ECHO AND THE BUNNYMEN
(Crystal Ballroom, 1332 W Burnside) It's been said that Echo and the Bunnymen could have been the biggest band in the world. Part of the wave of British post-punk acts that emerged in the late '70s and early '80s, the band led by the dour baritone of Ian McCulloch (with a personality to match) has, for whatever reason, never achieved the echelon of contemporaries like U2, the Smiths, and the Cure. It wasn't for lack of confidence—McCulloch famously labeled 1984's Ocean Rain the "greatest album ever made," which stands to reason, given that it was made by the "most important band to ever put an album out." Hyperbole aside, there's no questioning the central role in pop culture played by select Bunnymen cuts: "Bring on the Dancing Horses" in Pretty in Pink; the unlikely take of the Doors' "People Are Strange" in The Lost Boys; and Donnie Darko's use of the ever-majestic "The Killing Moon" several years later. Touring with a new album (their 12th), Echo and the Bunnymen come to town more than 35 years into their existence for something that's not a nostalgia tour, which maybe gives them the last laugh. JEREMY PETERSEN Also see My, What a Busy Week!, and All-Ages Action!

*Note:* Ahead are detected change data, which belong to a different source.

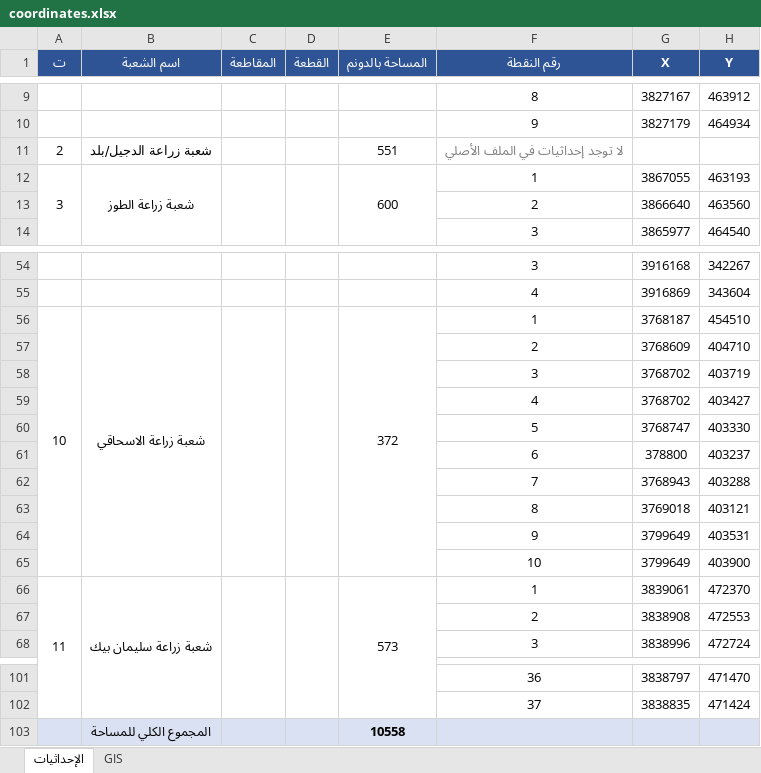
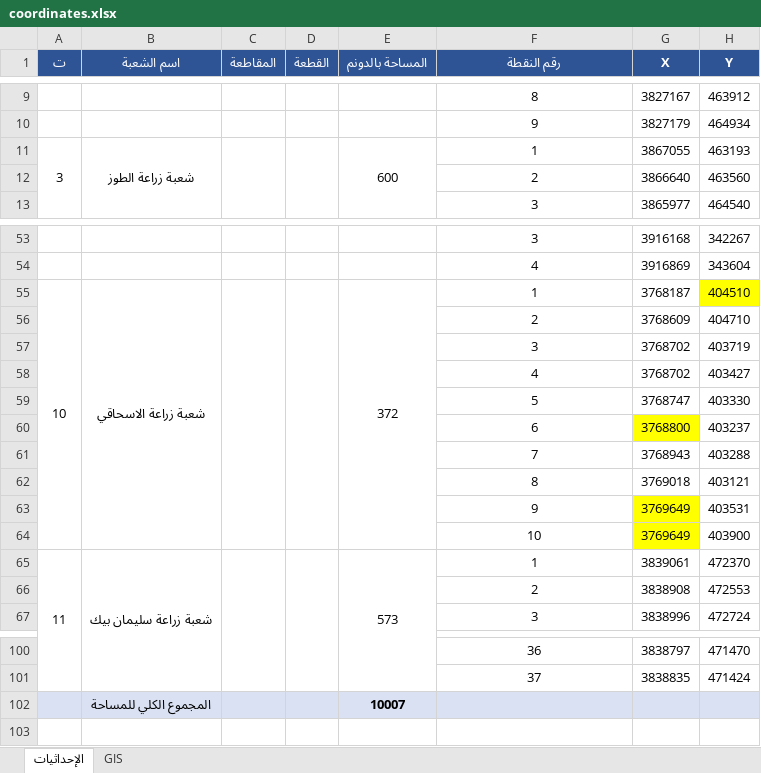
Before and after one commit to sinanjasim20/-, an Excel workbook: coordinates.xlsx, sheet الإحداثيات, drawn as a sheet; only a part is shown, gaps mark what is left out; values as stored, in another font and other column widths than the file's, no borders; removed rows and columns are numbered as before the commit, all else as after; the diff names each change by its address in the sheet, - before the commit and + after, or states it on an @@ line.

```diff
--- a/coordinates.xlsx (sheet الإحداثيات)
+++ b/coordinates.xlsx (sheet الإحداثيات)
-row 11: 2 | شعبة زراعة الدجيل/بلد |  |  | 551 | لا توجد إحداثيات في الملف الأصلي
-H55 (Y): 454510
+H55 (Y): 404510
-H55 fill: none
+H55 fill: #FFFF00
-G60 (X): 378800
+G60 (X): 3768800
-G60 fill: none
+G60 fill: #FFFF00
-G63:G64 (X): 3799649
+G63:G64 (X): 3769649
-G63:G64 fill: none
+G63:G64 fill: #FFFF00
-E102 (المساحة بالدونم): 10558
+E102 (المساحة بالدونم): 10007
```
Also changed, not shown: sheet GIS.
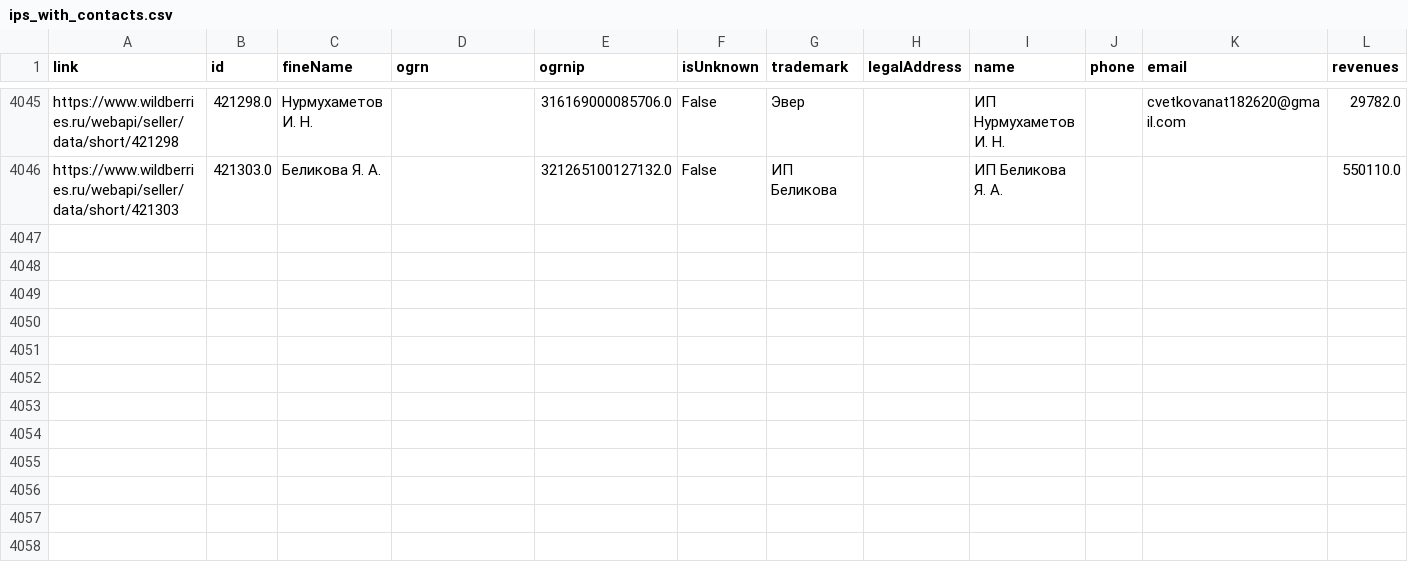
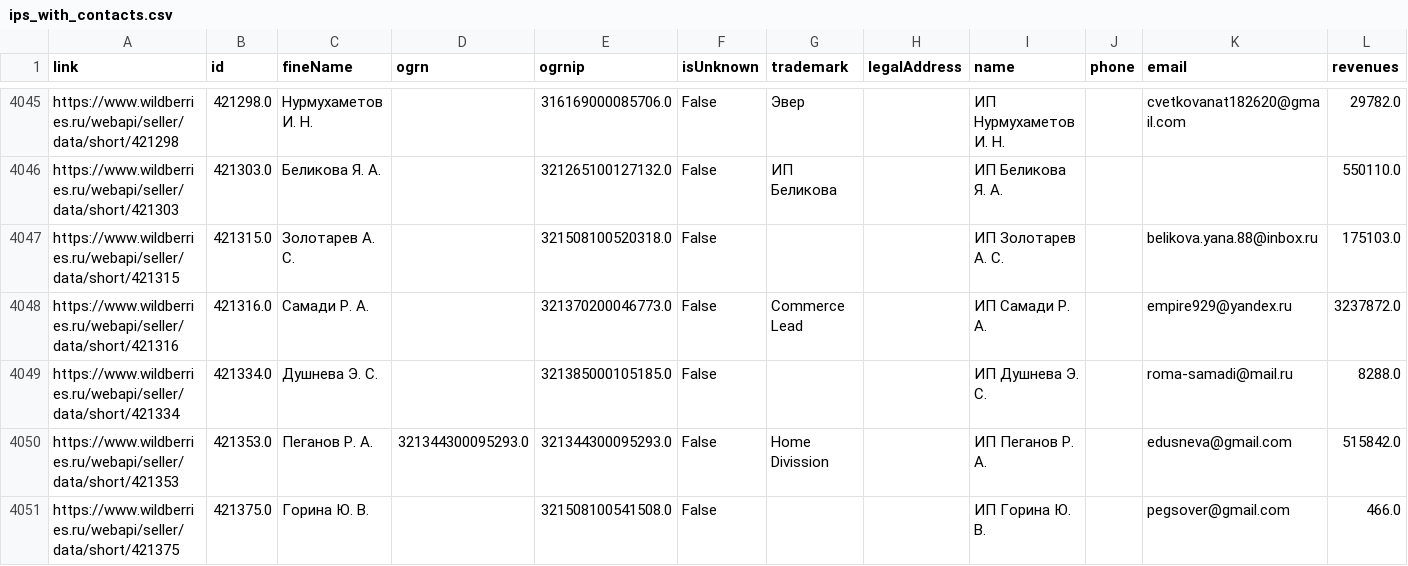
Before and after one commit to grimma2/wb-parser, a CSV file: parser_utils/ips_with_contacts.csv, drawn as a sheet; only a part is shown, gaps mark what is left out; the diff names each change by its address in the sheet, - before the commit and + after, or states it on an @@ line.

Commit message:
prepare for 1 run

```diff
--- a/parser_utils/ips_with_contacts.csv
+++ b/parser_utils/ips_with_contacts.csv
+row 4047: https://www.wildberries.ru/webapi/seller/data/short/421315 | 421315.0 | Золотарев А. С. |  | 321508100520318.0 | False |  |  | ИП Золотарев А. С. |  | belikova.yana.88@inbox.ru | 175103.0
+row 4048: https://www.wildberries.ru/webapi/seller/data/short/421316 | 421316.0 | Самади Р. А. |  | 321370200046773.0 | False | Commerce Lead |  | ИП Самади Р. А. |  | empire929@yandex.ru | 3237872.0
+row 4049: https://www.wildberries.ru/webapi/seller/data/short/421334 | 421334.0 | Душнева Э. С. |  | 321385000105185.0 | False |  |  | ИП Душнева Э. С. |  | roma-samadi@mail.ru | 8288.0
+row 4050: https://www.wildberries.ru/webapi/seller/data/short/421353 | 421353.0 | Пеганов Р. А. | 321344300095293.0 | 321344300095293.0 | False | Home Divission |  | ИП Пеганов Р. А. |  | edusneva@gmail.com | 515842.0
+row 4051: https://www.wildberries.ru/webapi/seller/data/short/421375 | 421375.0 | Горина Ю. В. |  | 321508100541508.0 | False |  |  | ИП Горина Ю. В. |  | pegsover@gmail.com | 466.0
```
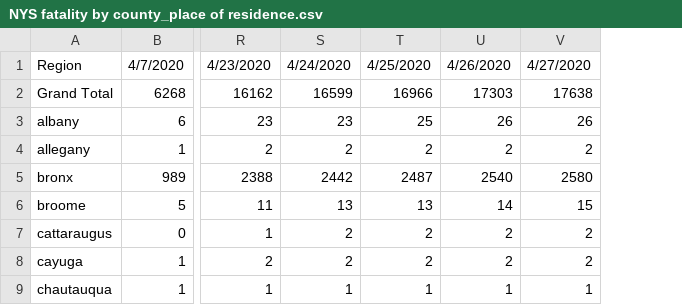
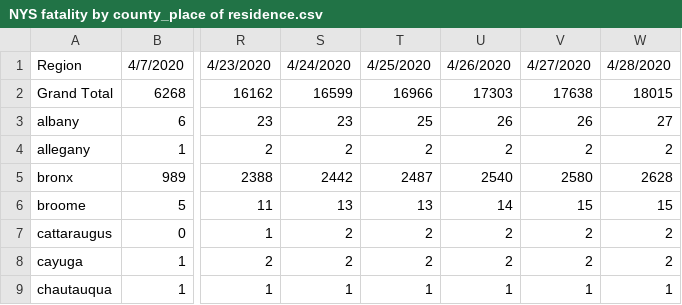
Before and after one commit to PEESEgroup/PEESE-COVID19, a CSV file: NYS fatality by county_place of residence.csv, drawn as a sheet; only a part is shown, gaps mark what is left out; the diff names each change by its address in the sheet, - before the commit and + after, or states it on an @@ line.

Commit message:
update for 4/28

```diff
--- a/NYS fatality by county_place of residence.csv
+++ b/NYS fatality by county_place of residence.csv
+column W, rows 1-9: 4/28/2020 | 18015 | 27 | 2 | 2628 | 15 | 2 | 2 | 1
```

HAMILTON LEITHAUSER, AVID DANCER
(Doug Fir, 830 E Burnside) Hamilton Leithauser's finest performance will forever be contained those four-and-a-half larynx-shredding minutes of "The Rat," from the Walkmen's 2004 statement-of-purpose Bows + Arrows. Now that the Walkmen have disintegrated, essentially, Leithauser has forgone the bile to embrace the swankier, suit-and-tie side of his musical personality with his solo debut, Black Hours. The album opens with a snoozy lounge stumble called "5 AM," which is followed by the pizzacato traipse of "The Silent Orchestra" and the strum-and-handclap sing-along "Alexandra." It's a diverse if not entirely coherent record, and individual moments do stand out on their own, even if the whole feels like a grab bag. "11 O'Clock Friday Night" could be the highlight, a simple but straightforward pre-func pumper centered on a chorus of "You and me and everybody else." NL